>>>
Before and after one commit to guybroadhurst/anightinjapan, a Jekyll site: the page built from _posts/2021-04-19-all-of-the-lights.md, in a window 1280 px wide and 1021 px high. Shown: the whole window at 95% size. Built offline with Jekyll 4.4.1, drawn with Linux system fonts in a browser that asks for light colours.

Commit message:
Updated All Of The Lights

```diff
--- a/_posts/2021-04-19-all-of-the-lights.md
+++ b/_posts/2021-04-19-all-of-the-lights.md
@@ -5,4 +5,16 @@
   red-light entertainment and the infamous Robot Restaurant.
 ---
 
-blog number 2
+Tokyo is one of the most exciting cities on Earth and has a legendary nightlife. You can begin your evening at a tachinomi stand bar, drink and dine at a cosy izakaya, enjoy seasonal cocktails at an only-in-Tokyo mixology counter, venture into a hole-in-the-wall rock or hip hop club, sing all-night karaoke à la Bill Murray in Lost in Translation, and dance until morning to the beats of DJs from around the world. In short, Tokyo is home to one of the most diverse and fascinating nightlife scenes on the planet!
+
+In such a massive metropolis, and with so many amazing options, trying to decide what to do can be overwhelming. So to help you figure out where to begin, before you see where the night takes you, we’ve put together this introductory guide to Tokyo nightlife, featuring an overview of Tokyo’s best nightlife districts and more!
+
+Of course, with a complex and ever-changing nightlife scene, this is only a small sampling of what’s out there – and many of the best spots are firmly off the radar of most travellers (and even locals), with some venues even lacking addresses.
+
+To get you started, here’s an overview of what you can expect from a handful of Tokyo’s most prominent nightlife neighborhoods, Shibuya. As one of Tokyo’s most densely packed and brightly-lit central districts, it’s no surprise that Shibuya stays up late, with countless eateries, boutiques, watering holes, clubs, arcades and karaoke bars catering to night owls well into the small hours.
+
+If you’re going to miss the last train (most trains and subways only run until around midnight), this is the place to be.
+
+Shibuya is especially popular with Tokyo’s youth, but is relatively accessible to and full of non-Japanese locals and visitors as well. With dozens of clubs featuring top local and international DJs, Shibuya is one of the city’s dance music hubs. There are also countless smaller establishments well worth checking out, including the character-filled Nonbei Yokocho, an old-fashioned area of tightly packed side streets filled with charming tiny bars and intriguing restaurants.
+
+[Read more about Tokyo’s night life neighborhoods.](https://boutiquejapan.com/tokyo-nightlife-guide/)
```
<<<
■ Your objective ■
Could you repeat every record above exactly as it is written?

■ Answer section ■
Before and after one commit to guybroadhurst/anightinjapan, a Jekyll site: the page built from _posts/2021-04-19-all-of-the-lights.md, in a window 1280 px wide and 1021 px high. Shown: the whole window at 95% size. Built offline with Jekyll 4.4.1, drawn with Linux system fonts in a browser that asks for light colours.

Commit message:
Updated All Of The Lights

```diff
--- a/_posts/2021-04-19-all-of-the-lights.md
+++ b/_posts/2021-04-19-all-of-the-lights.md
@@ -5,4 +5,16 @@
   red-light entertainment and the infamous Robot Restaurant.
 ---
 
-blog number 2
+Tokyo is one of the most exciting cities on Earth and has a legendary nightlife. You can begin your evening at a tachinomi stand bar, drink and dine at a cosy izakaya, enjoy seasonal cocktails at an only-in-Tokyo mixology counter, venture into a hole-in-the-wall rock or hip hop club, sing all-night karaoke à la Bill Murray in Lost in Translation, and dance until morning to the beats of DJs from around the world. In short, Tokyo is home to one of the most diverse and fascinating nightlife scenes on the planet!
+
+In such a massive metropolis, and with so many amazing options, trying to decide what to do can be overwhelming. So to help you figure out where to begin, before you see where the night takes you, we’ve put together this introductory guide to Tokyo nightlife, featuring an overview of Tokyo’s best nightlife districts and more!
+
+Of course, with a complex and ever-changing nightlife scene, this is only a small sampling of what’s out there – and many of the best spots are firmly off the radar of most travellers (and even locals), with some venues even lacking addresses.
+
+To get you started, here’s an overview of what you can expect from a handful of Tokyo’s most prominent nightlife neighborhoods, Shibuya. As one of Tokyo’s most densely packed and brightly-lit central districts, it’s no surprise that Shibuya stays up late, with countless eateries, boutiques, watering holes, clubs, arcades and karaoke bars catering to night owls well into the small hours.
+
+If you’re going to miss the last train (most trains and subways only run until around midnight), this is the place to be.
+
+Shibuya is especially popular with Tokyo’s youth, but is relatively accessible to and full of non-Japanese locals and visitors as well. With dozens of clubs featuring top local and international DJs, Shibuya is one of the city’s dance music hubs. There are also countless smaller establishments well worth checking out, including the character-filled Nonbei Yokocho, an old-fashioned area of tightly packed side streets filled with charming tiny bars and intriguing restaurants.
+
+[Read more about Tokyo’s night life neighborhoods.](https://boutiquejapan.com/tokyo-nightlife-guide/)
```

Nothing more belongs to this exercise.